Assigned task
Reproduce every record exactly.

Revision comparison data
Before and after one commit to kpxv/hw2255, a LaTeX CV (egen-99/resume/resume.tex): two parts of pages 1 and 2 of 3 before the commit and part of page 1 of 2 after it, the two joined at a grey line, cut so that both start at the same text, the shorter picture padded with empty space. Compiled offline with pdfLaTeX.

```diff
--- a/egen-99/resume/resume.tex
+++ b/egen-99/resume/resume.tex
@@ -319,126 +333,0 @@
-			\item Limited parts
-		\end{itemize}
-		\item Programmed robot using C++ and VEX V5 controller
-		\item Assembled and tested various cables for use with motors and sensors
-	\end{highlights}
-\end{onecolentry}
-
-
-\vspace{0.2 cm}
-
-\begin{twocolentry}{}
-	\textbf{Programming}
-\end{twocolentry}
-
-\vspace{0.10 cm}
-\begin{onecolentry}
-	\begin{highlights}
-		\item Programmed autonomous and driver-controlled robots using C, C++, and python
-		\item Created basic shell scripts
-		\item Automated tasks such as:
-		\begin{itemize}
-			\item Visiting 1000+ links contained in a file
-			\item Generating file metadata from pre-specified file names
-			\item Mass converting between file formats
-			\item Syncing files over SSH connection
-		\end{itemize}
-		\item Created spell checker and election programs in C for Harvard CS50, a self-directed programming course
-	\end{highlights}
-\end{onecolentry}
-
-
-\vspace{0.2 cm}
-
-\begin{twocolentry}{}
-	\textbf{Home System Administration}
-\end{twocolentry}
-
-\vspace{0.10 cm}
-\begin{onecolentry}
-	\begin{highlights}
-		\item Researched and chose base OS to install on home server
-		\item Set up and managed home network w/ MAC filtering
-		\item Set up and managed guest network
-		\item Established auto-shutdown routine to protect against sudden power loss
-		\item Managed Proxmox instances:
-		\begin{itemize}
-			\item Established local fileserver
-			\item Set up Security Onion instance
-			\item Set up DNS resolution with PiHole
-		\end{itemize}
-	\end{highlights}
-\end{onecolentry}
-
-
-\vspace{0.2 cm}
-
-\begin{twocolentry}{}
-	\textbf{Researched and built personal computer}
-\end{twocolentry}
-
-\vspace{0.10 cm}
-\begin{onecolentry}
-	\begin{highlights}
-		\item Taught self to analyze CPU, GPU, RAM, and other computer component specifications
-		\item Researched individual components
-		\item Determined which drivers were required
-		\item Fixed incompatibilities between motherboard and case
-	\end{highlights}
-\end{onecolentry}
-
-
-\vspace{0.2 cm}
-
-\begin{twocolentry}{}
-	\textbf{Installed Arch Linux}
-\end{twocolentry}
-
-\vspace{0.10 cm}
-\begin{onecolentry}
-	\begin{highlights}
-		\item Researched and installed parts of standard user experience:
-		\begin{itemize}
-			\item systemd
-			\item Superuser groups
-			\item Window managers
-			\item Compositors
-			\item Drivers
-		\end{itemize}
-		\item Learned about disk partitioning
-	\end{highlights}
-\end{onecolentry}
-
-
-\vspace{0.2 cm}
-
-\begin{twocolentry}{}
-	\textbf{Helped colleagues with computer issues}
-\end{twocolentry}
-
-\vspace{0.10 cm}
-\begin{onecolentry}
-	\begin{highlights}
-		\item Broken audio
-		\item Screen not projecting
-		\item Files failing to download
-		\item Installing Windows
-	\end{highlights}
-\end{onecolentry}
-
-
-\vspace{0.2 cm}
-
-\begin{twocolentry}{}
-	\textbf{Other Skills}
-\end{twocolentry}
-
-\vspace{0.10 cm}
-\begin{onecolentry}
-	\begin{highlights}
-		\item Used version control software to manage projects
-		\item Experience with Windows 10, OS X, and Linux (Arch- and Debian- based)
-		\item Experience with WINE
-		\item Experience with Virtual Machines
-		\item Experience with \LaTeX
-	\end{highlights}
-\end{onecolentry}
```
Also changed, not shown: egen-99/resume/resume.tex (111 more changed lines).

Reply
Before and after one commit to kpxv/hw2255, a LaTeX CV (egen-99/resume/resume.tex): two parts of pages 1 and 2 of 3 before the commit and part of page 1 of 2 after it, the two joined at a grey line, cut so that both start at the same text, the shorter picture padded with empty space. Compiled offline with pdfLaTeX.

```diff
--- a/egen-99/resume/resume.tex
+++ b/egen-99/resume/resume.tex
@@ -319,126 +333,0 @@
-			\item Limited parts
-		\end{itemize}
-		\item Programmed robot using C++ and VEX V5 controller
-		\item Assembled and tested various cables for use with motors and sensors
-	\end{highlights}
-\end{onecolentry}
-
-
-\vspace{0.2 cm}
-
-\begin{twocolentry}{}
-	\textbf{Programming}
-\end{twocolentry}
-
-\vspace{0.10 cm}
-\begin{onecolentry}
-	\begin{highlights}
-		\item Programmed autonomous and driver-controlled robots using C, C++, and python
-		\item Created basic shell scripts
-		\item Automated tasks such as:
-		\begin{itemize}
-			\item Visiting 1000+ links contained in a file
-			\item Generating file metadata from pre-specified file names
-			\item Mass converting between file formats
-			\item Syncing files over SSH connection
-		\end{itemize}
-		\item Created spell checker and election programs in C for Harvard CS50, a self-directed programming course
-	\end{highlights}
-\end{onecolentry}
-
-
-\vspace{0.2 cm}
-
-\begin{twocolentry}{}
-	\textbf{Home System Administration}
-\end{twocolentry}
-
-\vspace{0.10 cm}
-\begin{onecolentry}
-	\begin{highlights}
-		\item Researched and chose base OS to install on home server
-		\item Set up and managed home network w/ MAC filtering
-		\item Set up and managed guest network
-		\item Established auto-shutdown routine to protect against sudden power loss
-		\item Managed Proxmox instances:
-		\begin{itemize}
-			\item Established local fileserver
-			\item Set up Security Onion instance
-			\item Set up DNS resolution with PiHole
-		\end{itemize}
-	\end{highlights}
-\end{onecolentry}
-
-
-\vspace{0.2 cm}
-
-\begin{twocolentry}{}
-	\textbf{Researched and built personal computer}
-\end{twocolentry}
-
-\vspace{0.10 cm}
-\begin{onecolentry}
-	\begin{highlights}
-		\item Taught self to analyze CPU, GPU, RAM, and other computer component specifications
-		\item Researched individual components
-		\item Determined which drivers were required
-		\item Fixed incompatibilities between motherboard and case
-	\end{highlights}
-\end{onecolentry}
-
-
-\vspace{0.2 cm}
-
-\begin{twocolentry}{}
-	\textbf{Installed Arch Linux}
-\end{twocolentry}
-
-\vspace{0.10 cm}
-\begin{onecolentry}
-	\begin{highlights}
-		\item Researched and installed parts of standard user experience:
-		\begin{itemize}
-			\item systemd
-			\item Superuser groups
-			\item Window managers
-			\item Compositors
-			\item Drivers
-		\end{itemize}
-		\item Learned about disk partitioning
-	\end{highlights}
-\end{onecolentry}
-
-
-\vspace{0.2 cm}
-
-\begin{twocolentry}{}
-	\textbf{Helped colleagues with computer issues}
-\end{twocolentry}
-
-\vspace{0.10 cm}
-\begin{onecolentry}
-	\begin{highlights}
-		\item Broken audio
-		\item Screen not projecting
-		\item Files failing to download
-		\item Installing Windows
-	\end{highlights}
-\end{onecolentry}
-
-
-\vspace{0.2 cm}
-
-\begin{twocolentry}{}
-	\textbf{Other Skills}
-\end{twocolentry}
-
-\vspace{0.10 cm}
-\begin{onecolentry}
-	\begin{highlights}
-		\item Used version control software to manage projects
-		\item Experience with Windows 10, OS X, and Linux (Arch- and Debian- based)
-		\item Experience with WINE
-		\item Experience with Virtual Machines
-		\item Experience with \LaTeX
-	\end{highlights}
-\end{onecolentry}
```
Also changed, not shown: egen-99/resume/resume.tex (111 more changed lines).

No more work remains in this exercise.